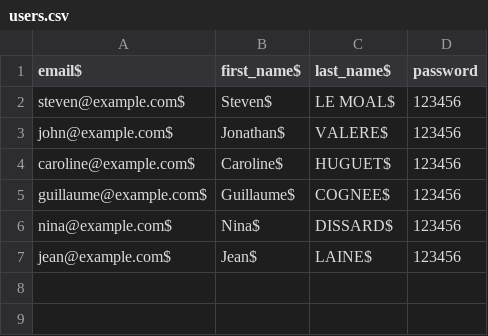
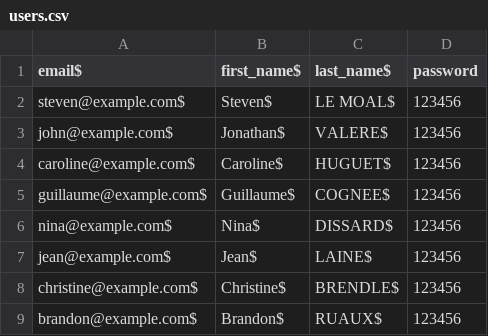
Before and after one commit to carolinehuguet/foodici, a CSV file: lib/seeds/users.csv, drawn as a sheet; the diff names each change by its address in the sheet, - before the commit and + after, or states it on an @@ line.

Commit message:
modified the google maps itinerary. added 2 users to the users seeds.

```diff
--- a/lib/seeds/users.csv
+++ b/lib/seeds/users.csv
+row 8: christine@example.com$ | Christine$ | BRENDLE$ | 123456
+row 9: brandon@example.com$ | Brandon$ | RUAUX$ | 123456
```
Also changed, not shown: 1 other file.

### Exercise directions
What is needed here is an exact copy of every record, with the pictures left out.

### Result of this task
Before and after one commit to carolinehuguet/foodici, a CSV file: lib/seeds/users.csv, drawn as a sheet; the diff names each change by its address in the sheet, - before the commit and + after, or states it on an @@ line.

Commit message:
modified the google maps itinerary. added 2 users to the users seeds.

```diff
--- a/lib/seeds/users.csv
+++ b/lib/seeds/users.csv
+row 8: christine@example.com$ | Christine$ | BRENDLE$ | 123456
+row 9: brandon@example.com$ | Brandon$ | RUAUX$ | 123456
```
Also changed, not shown: 1 other file.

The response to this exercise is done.